### Required work
How many lines of the listing below contain "camera"? State the number alone.
____
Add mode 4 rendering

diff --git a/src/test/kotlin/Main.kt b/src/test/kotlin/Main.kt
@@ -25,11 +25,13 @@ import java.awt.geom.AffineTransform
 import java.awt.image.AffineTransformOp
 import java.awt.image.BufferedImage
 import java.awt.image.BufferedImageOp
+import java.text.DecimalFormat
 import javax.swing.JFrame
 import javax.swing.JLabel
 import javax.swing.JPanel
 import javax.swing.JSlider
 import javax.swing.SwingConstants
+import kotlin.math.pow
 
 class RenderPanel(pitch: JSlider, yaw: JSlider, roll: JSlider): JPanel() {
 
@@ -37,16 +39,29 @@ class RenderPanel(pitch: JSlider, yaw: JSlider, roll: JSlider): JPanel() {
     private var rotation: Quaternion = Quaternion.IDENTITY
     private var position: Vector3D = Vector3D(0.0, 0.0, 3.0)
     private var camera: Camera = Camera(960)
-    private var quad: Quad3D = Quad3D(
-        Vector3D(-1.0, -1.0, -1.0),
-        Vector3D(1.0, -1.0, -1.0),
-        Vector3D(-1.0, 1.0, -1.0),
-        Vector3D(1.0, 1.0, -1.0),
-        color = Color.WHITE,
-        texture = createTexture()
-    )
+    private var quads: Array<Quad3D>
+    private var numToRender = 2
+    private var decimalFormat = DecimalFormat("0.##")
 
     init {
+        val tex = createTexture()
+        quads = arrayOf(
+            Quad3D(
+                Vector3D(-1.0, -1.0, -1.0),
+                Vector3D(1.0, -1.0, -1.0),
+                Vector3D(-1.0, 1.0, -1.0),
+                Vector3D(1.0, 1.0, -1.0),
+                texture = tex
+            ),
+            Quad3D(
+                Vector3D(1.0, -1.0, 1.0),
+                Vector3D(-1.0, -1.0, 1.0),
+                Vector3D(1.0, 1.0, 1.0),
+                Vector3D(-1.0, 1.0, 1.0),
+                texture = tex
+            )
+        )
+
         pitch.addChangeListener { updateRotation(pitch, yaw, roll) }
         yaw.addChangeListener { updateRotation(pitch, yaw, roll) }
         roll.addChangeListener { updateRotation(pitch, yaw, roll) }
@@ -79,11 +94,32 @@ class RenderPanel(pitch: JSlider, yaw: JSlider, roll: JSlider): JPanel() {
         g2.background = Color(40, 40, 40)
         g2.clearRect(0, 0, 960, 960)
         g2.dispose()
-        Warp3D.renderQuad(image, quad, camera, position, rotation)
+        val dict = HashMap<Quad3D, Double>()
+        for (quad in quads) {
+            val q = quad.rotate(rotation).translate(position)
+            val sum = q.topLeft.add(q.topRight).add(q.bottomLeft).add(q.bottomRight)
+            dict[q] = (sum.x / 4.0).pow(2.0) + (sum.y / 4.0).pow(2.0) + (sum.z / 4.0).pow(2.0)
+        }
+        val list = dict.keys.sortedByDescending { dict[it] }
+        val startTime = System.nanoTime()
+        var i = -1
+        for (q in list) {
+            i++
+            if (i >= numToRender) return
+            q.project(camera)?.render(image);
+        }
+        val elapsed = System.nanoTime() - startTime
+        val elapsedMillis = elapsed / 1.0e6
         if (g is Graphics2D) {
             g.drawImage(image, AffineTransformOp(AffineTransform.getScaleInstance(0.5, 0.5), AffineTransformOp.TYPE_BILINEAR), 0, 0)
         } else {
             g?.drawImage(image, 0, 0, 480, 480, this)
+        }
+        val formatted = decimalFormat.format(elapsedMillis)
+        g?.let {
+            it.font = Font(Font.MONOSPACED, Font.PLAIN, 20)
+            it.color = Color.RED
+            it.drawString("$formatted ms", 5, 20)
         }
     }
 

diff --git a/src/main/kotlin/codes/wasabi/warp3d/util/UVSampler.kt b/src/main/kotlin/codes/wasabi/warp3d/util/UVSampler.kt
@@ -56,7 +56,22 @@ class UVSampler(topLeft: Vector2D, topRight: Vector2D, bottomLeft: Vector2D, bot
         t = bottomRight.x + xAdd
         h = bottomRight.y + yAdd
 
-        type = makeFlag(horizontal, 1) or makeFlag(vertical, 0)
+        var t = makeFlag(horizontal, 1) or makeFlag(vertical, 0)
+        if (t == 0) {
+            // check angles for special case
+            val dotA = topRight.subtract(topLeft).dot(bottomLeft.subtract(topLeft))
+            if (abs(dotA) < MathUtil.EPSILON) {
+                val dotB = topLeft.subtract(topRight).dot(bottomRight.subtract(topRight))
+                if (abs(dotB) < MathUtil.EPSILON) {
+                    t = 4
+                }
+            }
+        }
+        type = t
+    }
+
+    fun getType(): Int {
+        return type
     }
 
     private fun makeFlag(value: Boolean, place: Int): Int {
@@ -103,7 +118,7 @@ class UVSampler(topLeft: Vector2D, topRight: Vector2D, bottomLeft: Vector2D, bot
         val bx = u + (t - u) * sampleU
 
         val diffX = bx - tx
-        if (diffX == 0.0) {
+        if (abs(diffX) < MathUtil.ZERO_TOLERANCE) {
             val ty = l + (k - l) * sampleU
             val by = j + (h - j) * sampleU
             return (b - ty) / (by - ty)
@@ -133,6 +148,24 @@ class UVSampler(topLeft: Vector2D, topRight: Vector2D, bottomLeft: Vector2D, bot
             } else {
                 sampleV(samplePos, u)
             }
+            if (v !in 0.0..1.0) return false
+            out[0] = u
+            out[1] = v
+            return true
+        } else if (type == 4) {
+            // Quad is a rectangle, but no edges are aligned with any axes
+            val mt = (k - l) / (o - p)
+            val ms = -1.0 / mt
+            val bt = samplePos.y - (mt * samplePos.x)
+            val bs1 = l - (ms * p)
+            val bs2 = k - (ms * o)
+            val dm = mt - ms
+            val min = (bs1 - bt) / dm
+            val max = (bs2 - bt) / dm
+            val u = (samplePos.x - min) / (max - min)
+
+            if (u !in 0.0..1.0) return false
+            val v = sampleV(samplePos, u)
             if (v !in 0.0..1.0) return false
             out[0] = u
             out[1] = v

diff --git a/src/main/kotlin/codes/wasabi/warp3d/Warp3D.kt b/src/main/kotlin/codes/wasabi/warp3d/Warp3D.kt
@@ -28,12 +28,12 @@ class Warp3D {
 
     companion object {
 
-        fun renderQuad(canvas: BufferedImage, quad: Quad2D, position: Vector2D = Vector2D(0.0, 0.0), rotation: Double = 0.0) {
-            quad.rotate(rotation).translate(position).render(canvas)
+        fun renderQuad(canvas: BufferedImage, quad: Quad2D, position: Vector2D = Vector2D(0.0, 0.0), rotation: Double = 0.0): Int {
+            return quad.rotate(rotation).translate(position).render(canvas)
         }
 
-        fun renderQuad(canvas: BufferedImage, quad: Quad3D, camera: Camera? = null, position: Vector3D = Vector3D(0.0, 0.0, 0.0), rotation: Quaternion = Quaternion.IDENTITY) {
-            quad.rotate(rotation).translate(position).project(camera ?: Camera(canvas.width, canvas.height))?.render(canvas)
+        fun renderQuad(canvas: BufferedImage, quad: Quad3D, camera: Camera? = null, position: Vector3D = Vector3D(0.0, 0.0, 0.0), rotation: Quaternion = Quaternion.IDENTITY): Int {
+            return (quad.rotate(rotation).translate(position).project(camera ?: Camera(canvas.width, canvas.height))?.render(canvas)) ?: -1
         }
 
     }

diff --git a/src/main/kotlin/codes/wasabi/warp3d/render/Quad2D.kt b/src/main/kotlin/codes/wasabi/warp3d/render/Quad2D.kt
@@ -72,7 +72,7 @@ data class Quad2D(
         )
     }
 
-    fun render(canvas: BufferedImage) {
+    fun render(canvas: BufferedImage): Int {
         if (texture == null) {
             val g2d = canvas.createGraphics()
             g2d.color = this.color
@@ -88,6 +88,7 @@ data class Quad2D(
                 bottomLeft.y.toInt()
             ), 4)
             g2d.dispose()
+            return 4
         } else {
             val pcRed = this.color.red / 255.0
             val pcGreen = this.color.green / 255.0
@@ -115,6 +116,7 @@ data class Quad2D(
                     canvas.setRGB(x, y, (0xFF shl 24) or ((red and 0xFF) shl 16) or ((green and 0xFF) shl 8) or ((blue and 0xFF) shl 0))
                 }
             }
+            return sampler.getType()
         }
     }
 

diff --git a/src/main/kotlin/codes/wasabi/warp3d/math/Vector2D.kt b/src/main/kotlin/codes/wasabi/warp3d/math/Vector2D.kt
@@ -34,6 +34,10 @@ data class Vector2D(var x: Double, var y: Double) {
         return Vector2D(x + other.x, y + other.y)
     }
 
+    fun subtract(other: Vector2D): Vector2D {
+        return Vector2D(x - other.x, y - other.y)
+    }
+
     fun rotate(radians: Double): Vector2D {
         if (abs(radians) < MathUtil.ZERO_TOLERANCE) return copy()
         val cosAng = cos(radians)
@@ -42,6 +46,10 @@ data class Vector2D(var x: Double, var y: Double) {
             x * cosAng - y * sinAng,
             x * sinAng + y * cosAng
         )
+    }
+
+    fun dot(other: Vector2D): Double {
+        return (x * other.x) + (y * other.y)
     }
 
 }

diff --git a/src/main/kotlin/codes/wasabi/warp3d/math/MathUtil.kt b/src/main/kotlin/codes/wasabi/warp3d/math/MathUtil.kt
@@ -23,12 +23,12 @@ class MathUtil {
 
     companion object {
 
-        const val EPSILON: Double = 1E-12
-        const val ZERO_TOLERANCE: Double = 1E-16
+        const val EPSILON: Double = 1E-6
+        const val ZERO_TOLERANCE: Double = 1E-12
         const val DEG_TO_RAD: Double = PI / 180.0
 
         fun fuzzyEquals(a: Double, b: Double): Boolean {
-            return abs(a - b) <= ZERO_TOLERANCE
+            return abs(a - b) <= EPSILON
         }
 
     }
____
### Response to this exercise
7